===== Data =====

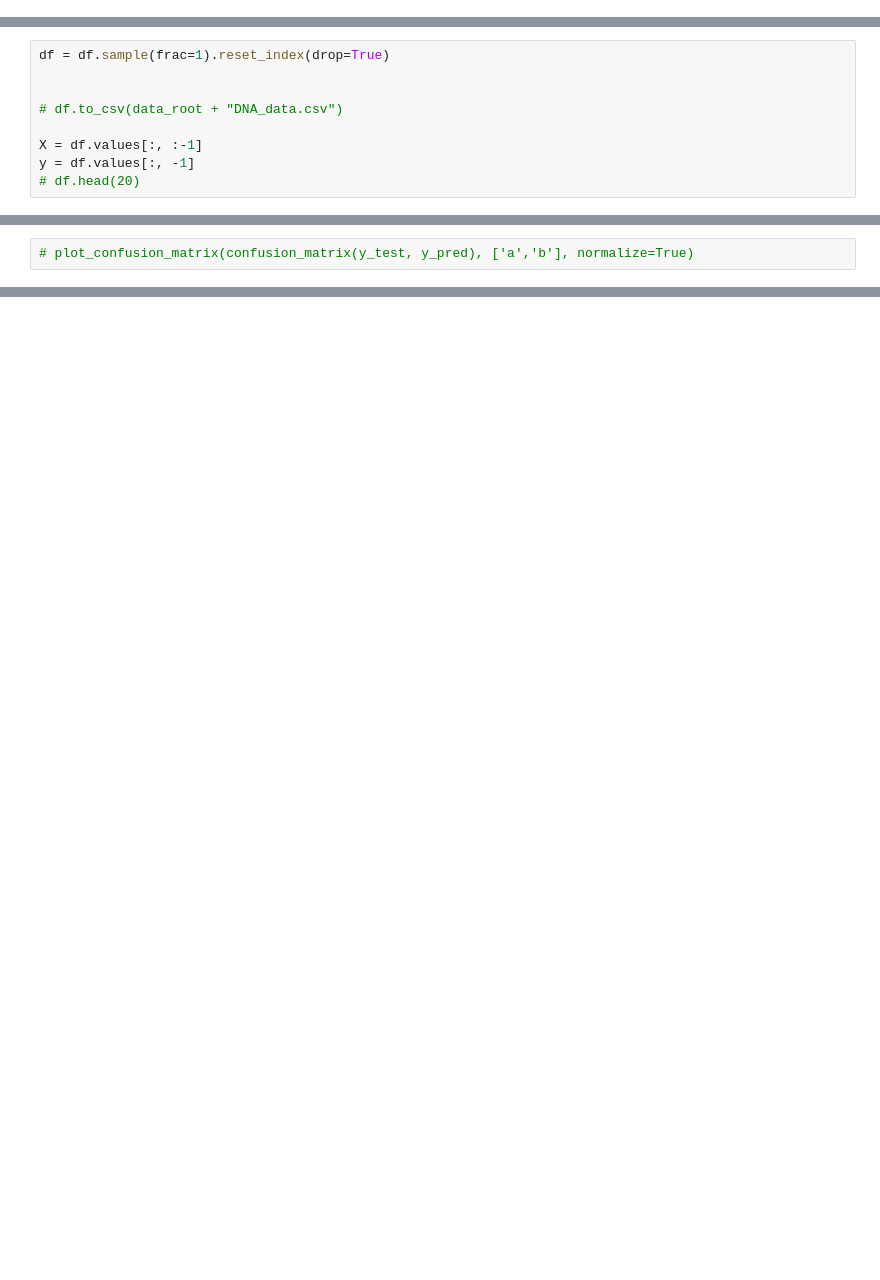
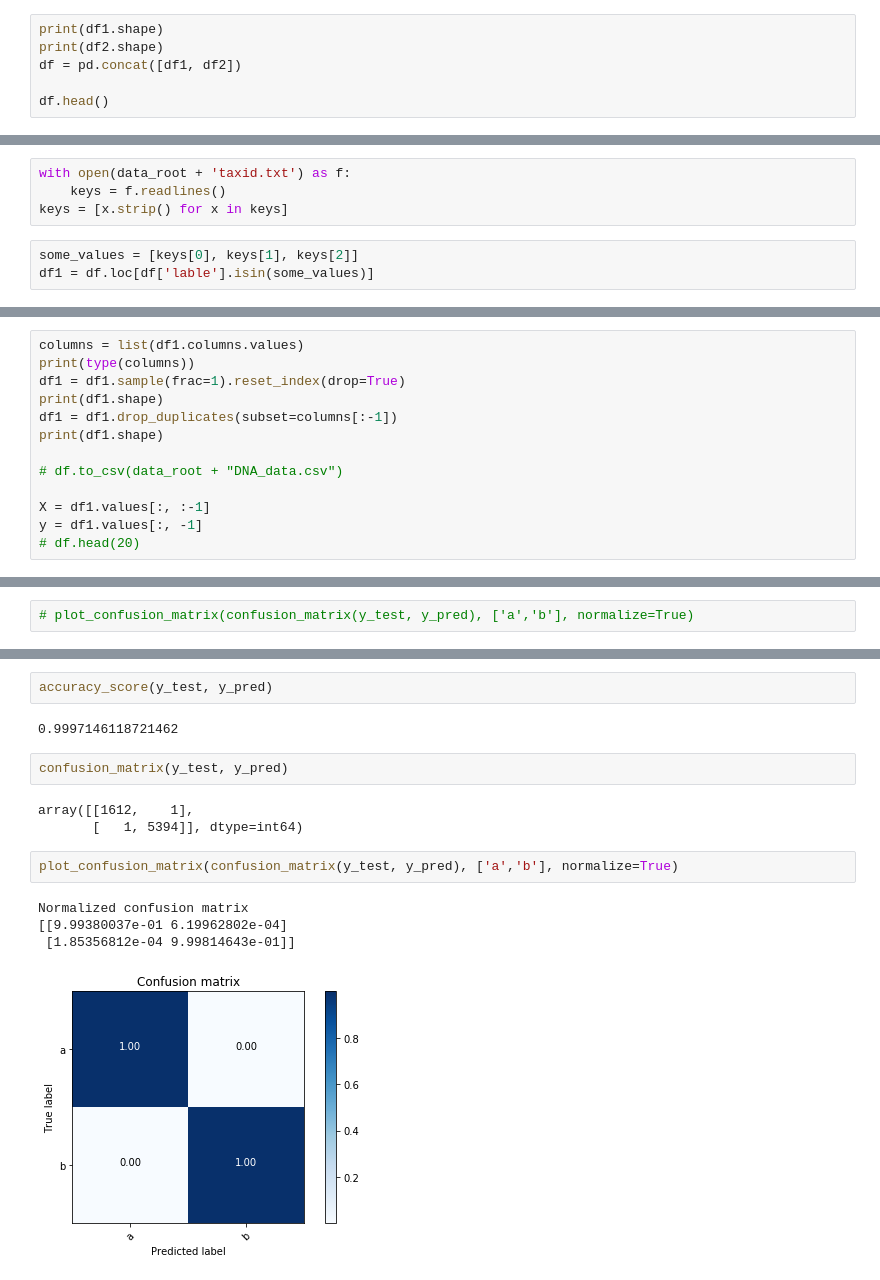
Before and after one commit to tigranv/Microbiomics, a Jupyter notebook: FE_ServerV.ipynb, the cells around one changed output, grey strips where cells are left out. Saved outputs shown, nothing was run; the diff lists cells and outputs as text; blank space fills up the shorter version.

```diff
--- a/FE_ServerV.ipynb
+++ b/FE_ServerV.ipynb
@@ -186,2 +102,8 @@ Wall time: 3min 1s
+# %%
+print(df1.shape)
+print(df2.shape)
+df = pd.concat([df1, df2])
+
+df.head()
 # %%
 df.shape
@@ -189,0 +110,7 @@ df.shape
+# %%
+with open(data_root + 'taxid.txt') as f:
+    keys = f.readlines()
+keys = [x.strip() for x in keys]
+# %%
+some_values = [keys[0], keys[1], keys[2]]
+df1 = df.loc[df['lable'].isin(some_values)]
@@ -190,9 +147,13 @@ df.shape
 # %%
-df = df.sample(frac=1).reset_index(drop=True)
-
+columns = list(df1.columns.values)
+print(type(columns))
+df1 = df1.sample(frac=1).reset_index(drop=True)
+print(df1.shape)
+df1 = df1.drop_duplicates(subset=columns[:-1])
+print(df1.shape)
 
 # df.to_csv(data_root + "DNA_data.csv")
 
-X = df.values[:, :-1]
-y = df.values[:, -1]
+X = df1.values[:, :-1]
+y = df1.values[:, -1]
 # df.head(20)
@@ -254,0 +205,16 @@ Normalized confusion matrix
+# %%
+accuracy_score(y_test, y_pred)
+# %% [output]
+0.9997146118721462
+# %%
+confusion_matrix(y_test, y_pred)
+# %% [output]
+array([[1612,    1],
+       [   1, 5394]], dtype=int64)
+# %%
+plot_confusion_matrix(confusion_matrix(y_test, y_pred), ['a','b'], normalize=True)
+# %% [output]
+Normalized confusion matrix
+[[9.99380037e-01 6.19962802e-04]
+ [1.85356812e-04 9.99814643e-01]]
+[figure, added]
```
Also changed, not shown: parts of 48 cells of this notebook.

=====

→ Assigned task
Please find every line in the records above that holds the word "shape" and copy it.

→ Exercise answer
+print(df1.shape)
+print(df2.shape)
 df.shape
@@ -189,0 +110,7 @@ df.shape
@@ -190,9 +147,13 @@ df.shape
+print(df1.shape)
+print(df1.shape)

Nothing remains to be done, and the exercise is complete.